Traditionally some of the finest timepieces such as the 2019 sale of a Patek Philippe Grandmaster Chime which sold for USD 31m, have sold at world leading auction houses like Sotheby’s or Christie’s.
The COVID-19 pandemic, forced this often antiquated industry into the 21st century with sales activity online accelerating dramatically. Improvements in technology and willingness of buyers to use digital platforms has no-doubt improved liquidity and transparency in the market, as with many other collectibles. Online watch auctions are now ‘mainstream’ which will likely increase confidence and pricing transparency.
If you don’t have the budget to shop online at Sotherby’s then there are a number of other reputable online marketplaces offering a range of timepieces, such as;
If you are not sure where to start or don’t have the budget for an entry level collector’s timepiece that might set you back over USD 10,000, then you could consider fractional ownership. Koia, breaks collectibles down into digital fractions enabling anyone to invest in a curated selection of exquisite assets starting with as little as £50.

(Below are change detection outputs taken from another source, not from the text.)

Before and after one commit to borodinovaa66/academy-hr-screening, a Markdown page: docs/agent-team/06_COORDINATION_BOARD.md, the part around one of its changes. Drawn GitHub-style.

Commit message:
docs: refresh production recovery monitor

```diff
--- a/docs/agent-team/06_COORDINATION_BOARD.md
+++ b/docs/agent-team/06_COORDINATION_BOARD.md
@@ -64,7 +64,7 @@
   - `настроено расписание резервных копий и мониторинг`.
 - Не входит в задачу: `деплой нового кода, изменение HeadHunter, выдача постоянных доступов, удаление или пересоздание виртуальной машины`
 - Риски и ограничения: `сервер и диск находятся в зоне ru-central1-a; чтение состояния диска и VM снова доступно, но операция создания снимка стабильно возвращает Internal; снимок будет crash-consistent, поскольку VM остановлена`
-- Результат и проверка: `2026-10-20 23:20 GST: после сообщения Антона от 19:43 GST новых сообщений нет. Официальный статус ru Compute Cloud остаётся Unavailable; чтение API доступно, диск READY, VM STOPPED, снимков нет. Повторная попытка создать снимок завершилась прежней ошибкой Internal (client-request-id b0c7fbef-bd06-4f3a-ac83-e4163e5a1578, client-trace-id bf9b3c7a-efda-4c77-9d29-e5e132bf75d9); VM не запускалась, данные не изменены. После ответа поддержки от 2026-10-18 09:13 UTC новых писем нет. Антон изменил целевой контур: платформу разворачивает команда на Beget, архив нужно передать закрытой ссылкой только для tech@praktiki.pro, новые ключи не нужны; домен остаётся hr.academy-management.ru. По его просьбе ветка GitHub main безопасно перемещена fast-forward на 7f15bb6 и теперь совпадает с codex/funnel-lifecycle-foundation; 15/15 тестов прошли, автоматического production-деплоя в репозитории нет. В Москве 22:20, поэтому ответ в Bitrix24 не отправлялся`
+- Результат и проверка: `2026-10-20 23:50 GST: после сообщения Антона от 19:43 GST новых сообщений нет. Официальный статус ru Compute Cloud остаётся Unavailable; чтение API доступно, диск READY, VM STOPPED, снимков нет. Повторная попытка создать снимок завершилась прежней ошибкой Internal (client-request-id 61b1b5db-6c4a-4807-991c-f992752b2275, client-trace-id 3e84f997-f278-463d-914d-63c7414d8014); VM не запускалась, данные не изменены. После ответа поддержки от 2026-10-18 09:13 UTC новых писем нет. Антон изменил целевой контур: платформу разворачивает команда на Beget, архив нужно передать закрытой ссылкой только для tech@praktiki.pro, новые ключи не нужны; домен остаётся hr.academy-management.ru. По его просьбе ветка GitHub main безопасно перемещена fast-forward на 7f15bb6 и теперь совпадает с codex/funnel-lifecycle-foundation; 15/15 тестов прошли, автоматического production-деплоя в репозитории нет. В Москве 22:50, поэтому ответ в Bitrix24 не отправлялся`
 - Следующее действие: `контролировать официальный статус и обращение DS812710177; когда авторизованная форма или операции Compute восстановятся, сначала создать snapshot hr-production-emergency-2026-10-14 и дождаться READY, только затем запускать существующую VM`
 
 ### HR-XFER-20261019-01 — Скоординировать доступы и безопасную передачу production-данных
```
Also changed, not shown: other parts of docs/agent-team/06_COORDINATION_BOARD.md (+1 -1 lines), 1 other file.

When purchasing a watch, it pays to only buy one from a reputable source. Believe it or not, it is estimated that there are over 40 million fake swiss watches produced each year.
Top tips for avoiding a counterfeit purchase:
The value of investment-grade timepieces has grown significantly over the past 5 years, however, the trends fueling this growth remain in place for now. A move to digital sales channels combined with strong exposure via social media has increased accessibility and demand for the most exquisite timepieces. This trend is expected to continue as younger collectors enter the market and aspire to own unique timepieces. From a geographical perspective, Asis represents the fastest growing market and women's watches are also expected to be increasingly in demand.
The watch market is an exciting and rapidly growing segment within the alternative asset investment world. Collectors focus on a handful of criteria when selecting a watch including; the quality of material, craftsmanship, brand equity, provenance & scarcity. It is important to distinguish between a ‘watch’ and a ‘timepiece’ for investment purposes and to be extremely careful when acquiring a new item. Many collectors have started to be excluded from the market due to some of the significant price rises seen over the past few years. Koia sees fractional ownership as a way to allow anyone to access the benefits of alternative assets, such as watches.
At Koia, we allow you to start investing in tangible assets for as little as £50, via fractional ownership. Our experts make sure to source and buy the best assets, and we take care of authentication, storage and insurance. All of the benefits, with none of the hassle.
The articles and information made available on Koia are provided for information and educational purposes only and do not constitute financial advice. You are advised to consult with an independent financial advisor for advice on your specific circumstances.